In practice, however, the plan was unpopular from the beginning. College and high school football coaches were incensed to learn their Thanksgiving Day games, long ago scheduled for November 30th would now fall on an ordinary working day. The Plymouth, Massachusetts, board of selectmen sent an angry letter of protest to Roosevelt, and board chairman James Frazier announced that Plymouth would not recognize the revised date. “It is a religious holiday,” he said, “and the president has no right to change it for commercial order lasix online cheap interests.” One republican senator acidly suggested that the president abolish winter.
By late November, the country found itself divided along party lines. All six New England states, and 17 others, spurned the early Thanksgiving. Of the remainder, 22 — including most of those with Democratic governors — fell in line behind the president. Colorado, Mississippi, and Texas tactfully celebrated both dates.
The following year, Roosevelt announced that Thanksgiving would again be celebrated a week in advance of the traditional date.
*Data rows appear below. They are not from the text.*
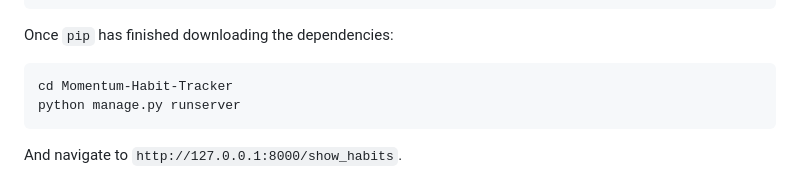
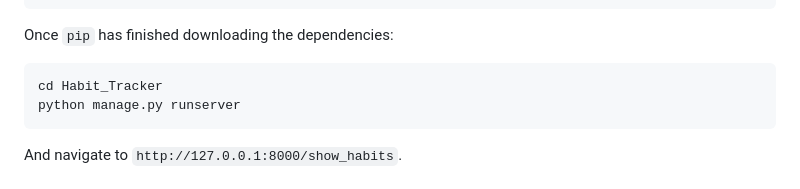
Before and after one commit to BlearChain/Momentum-Habit-Tracker, a Markdown page: README.md, the part around the change. GitHub-like rendering.

````diff
--- a/README.md
+++ b/README.md
@@ -25,7 +25,7 @@ pip install python
 Once `pip` has finished downloading the dependencies:
 
 ```sh
-cd Momentum-Habit-Tracker
+cd Habit_Tracker
 python manage.py runserver
 ```
 And navigate to `http://127.0.0.1:8000/show_habits`.
````
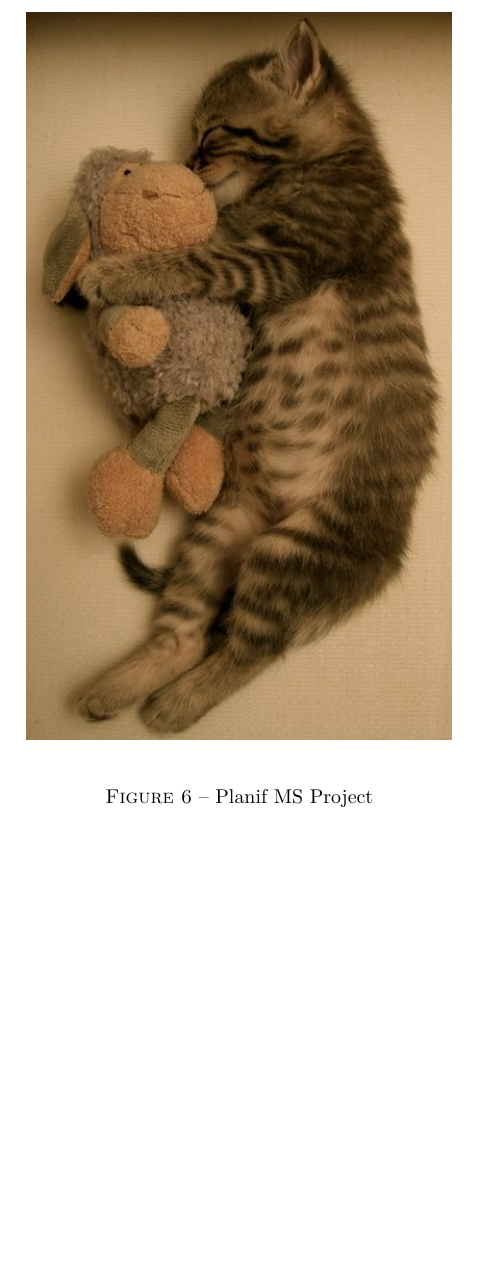
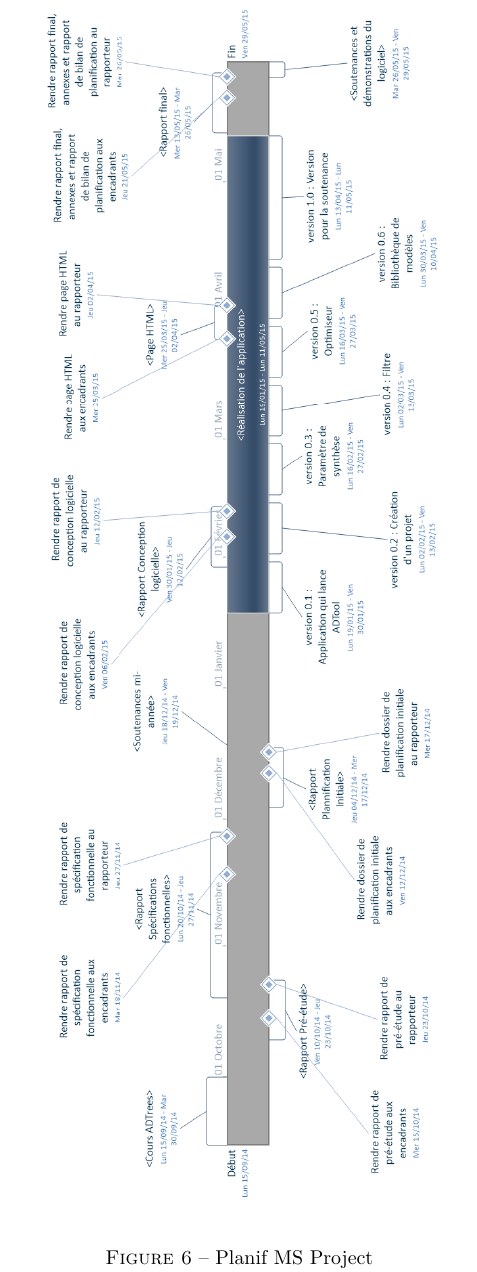
Before and after one commit to HKervadec/korrigolo, a LaTeX document (reports/2 - specification/main.tex, which reads reports/2 - specification/input/organisation.tex): part of page 17 of 22, cut so that both start at the same text, the shorter picture padded with empty space. Compiled offline with pdfLaTeX.

Commit message:
[Report2] Replaced kittycat D:

```diff
--- a/reports/2 - specification/input/organisation.tex
+++ b/reports/2 - specification/input/organisation.tex
@@ -33,7 +33,7 @@
 	\subsection{Planification}
 		\begin{figure}
 			\begin{center}
-				\includegraphics[width=0.5\textwidth]{figure/planif.jpg}
+				\includegraphics[height=0.50\textwidth,angle=90]{figure/planification.png}
 			\end{center}
 			\caption{Planif MS Project}
 			\label{fig:planif}
```
Also changed, not shown: reports/2 - specification/figure/planification.png (renamed from reports/2 - specification/figure/plannification.png).
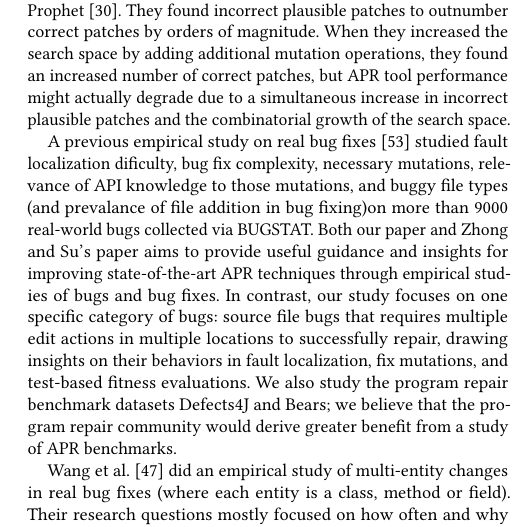
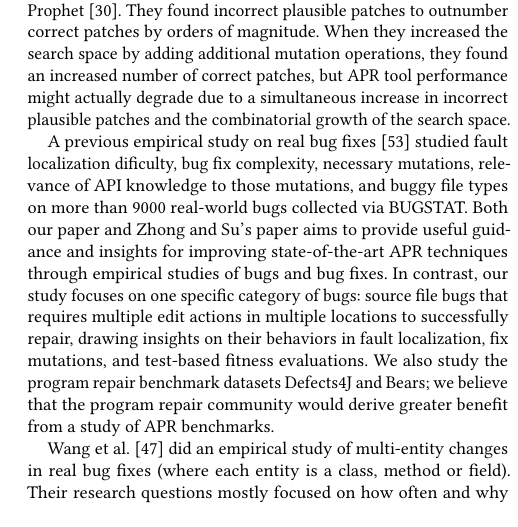
Before and after one commit to squaresLab/MultiEdit_Experiments, a LaTeX paper (paper/fse2020-multi-edit-bugs.tex): part of one column of page 10 of 12, cut so that both start at the same text. Compiled offline with pdfLaTeX.

Commit message:
extraneous detail

```diff
--- a/paper/fse2020-multi-edit-bugs.tex
+++ b/paper/fse2020-multi-edit-bugs.tex
@@ -1083,7 +1083,7 @@ growth of the search space.
 A previous empirical study on real bug fixes~\cite{zhong2015}
 studied fault localization dificulty, bug fix complexity, necessary
 mutations, relevance of API knowledge to those mutations, and buggy file types
-(and prevalance of file addition in bug fixing)on more than 9000 real-world bugs
+on more than 9000 real-world bugs
 collected via BUGSTAT.
 Both our paper and Zhong and Su's paper aims to provide useful guidance and insights for
 improving state-of-the-art APR techniques through empirical studies of bugs and bug fixes.
```
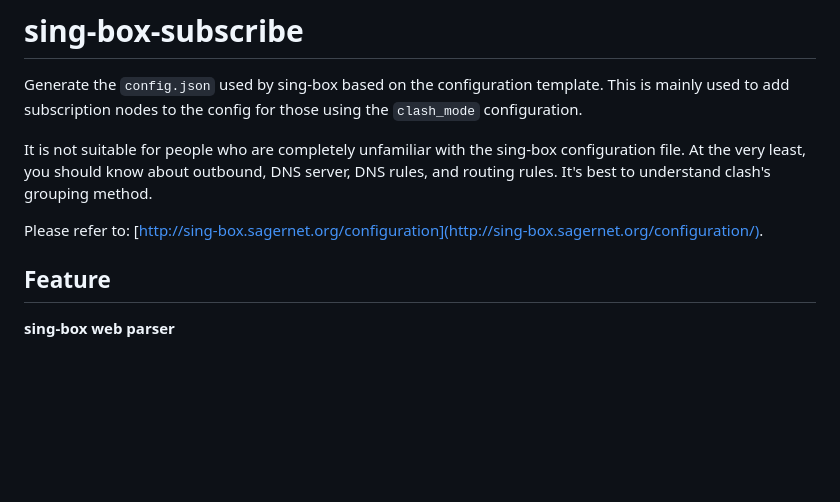
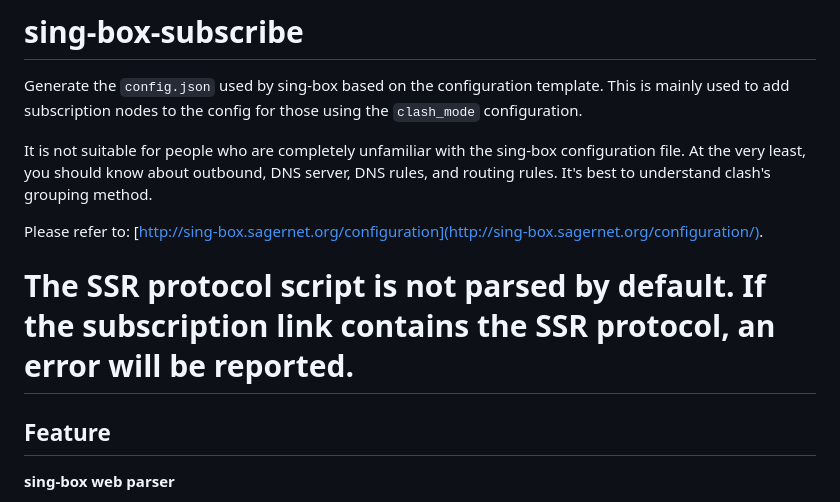
Before and after one commit to gg4924/sing-box-subscribe, a Markdown page: instructions/README.md, the part around the change printed below. Rendered like a GitHub page; blank space fills up the shorter version.

```diff
--- a/instructions/README.md
+++ b/instructions/README.md
@@ -5,6 +5,8 @@ Generate the `config.json` used by sing-box based on the configuration template.
 It is not suitable for people who are completely unfamiliar with the sing-box configuration file. At the very least, you should know about outbound, DNS server, DNS rules, and routing rules. It's best to understand clash's grouping method.
 
 Please refer to: [http://sing-box.sagernet.org/configuration](http://sing-box.sagernet.org/configuration/).
+
+# The SSR protocol script is not parsed by default. If the subscription link contains the SSR protocol, an error will be reported.
 
 ## Feature
 
```
Also changed, not shown: other parts of instructions/README.md (+7 -3 lines).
In May of 1941, however, he surprised critics by conceding that the expected surge in business had not materialized in either of the two previous years. After Thanksgiving of 1941, he declared the holiday would revert to the original date. In December 1941, Congress passed a resolution permanently fixing the fourth Thursday in November as Thanksgiving Day.
Excerpt from “’The New Deal on Thanksgiving,” Yankee Magazine, November 1995.